There is an interesting history behind the street stamp market (Marche aux Timbres) in Paris. It was also featured towards the end of the film "Charade" starring Audrey Hepburn and Cary Grant which made the place well known especially to tourists visiting Paris.
The market is held on Thurdays, Saturdays and Sundays on Avenues Gabriel and Matignon by way of Avenue Marigny off the Champs Elysees near to Place de la Concorde. There are actual stands on Gabriel and a dealer told me that in its heyday, there were many dozens of them as shown in the film "Charade" but on the day I was there it was less than a dozen formal stores. The internet has something to do with it.  It was also the holiday period of August when the majority of Parisians go away. The only item I bought was a very nice postmark unusually in blue but that was not from Borneo. You may see it on this blog at some stage.
The other good thing is that I made friends with a dealer there who collects North Borneo and is a fellow member of our Sarawak Specialist Society. He has some great stuff which he will show me. It is a rather strange coincidence that I also met a fellow member on holiday from New Zealand in a stamp fair in UK recently. The world is a very small place for people with a similar interest.
On Avenue Matignon which meets the former street at a right angle, you have about 10 unlicensed dealers who uses the park benches to display their small unimpressive stock. There is nothing of interest here where our territories are concerned. If time is the essence, I would advise concentrating on Avenue Gabriel.

Thursday, 5 September 2013

Brunei JO part 4

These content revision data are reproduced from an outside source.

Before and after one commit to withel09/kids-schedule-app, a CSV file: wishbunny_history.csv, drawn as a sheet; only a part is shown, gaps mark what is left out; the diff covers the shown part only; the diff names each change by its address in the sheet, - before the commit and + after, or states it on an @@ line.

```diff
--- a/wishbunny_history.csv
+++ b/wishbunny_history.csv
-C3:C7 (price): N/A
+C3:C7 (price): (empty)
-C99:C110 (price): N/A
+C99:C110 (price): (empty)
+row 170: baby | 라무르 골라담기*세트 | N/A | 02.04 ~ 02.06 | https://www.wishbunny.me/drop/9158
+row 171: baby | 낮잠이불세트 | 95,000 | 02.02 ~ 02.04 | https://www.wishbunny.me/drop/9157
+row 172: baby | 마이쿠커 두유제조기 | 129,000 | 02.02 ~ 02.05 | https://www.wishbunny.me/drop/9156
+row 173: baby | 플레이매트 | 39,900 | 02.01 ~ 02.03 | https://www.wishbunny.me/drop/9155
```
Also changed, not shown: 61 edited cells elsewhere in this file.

There are a total of 5 sheets of 50 in my custody. As you can see, some of them are too big for the scanner. I am also enclosing a scan of the article by W H Adgey Edgar which was published in the Philatelic Magazine in June 1948. But I wonder whether the Die II that was mentioned is actually a forged overprint.





The uppermost overprint as shown above with Die I is the one that seems to be the one on all these sheets and stamps. Notice the right leg of the first character (conventional to read from the right) is thicker. The second character has a sharp point at the bottom right corner. The sixth character has a down stroke shaped like a harpoon on the left side. The final character normally has a very tiny dot within the space inside.
The bottom overprint has Die II and the spacing between and the characters are irregular and not precise. I think this is a fake overprint. I have not seen an overprint used like the one depicted in the Stanley Gibbons and some other catalogues. Here, the first character has equal legs with the left connected to the next character. The explanation could have been that they did not show the real overprint to prevent copycats. But it is also very important for collectors to be familiar with the structure and format of this overprint as fakes both old and new are abundant.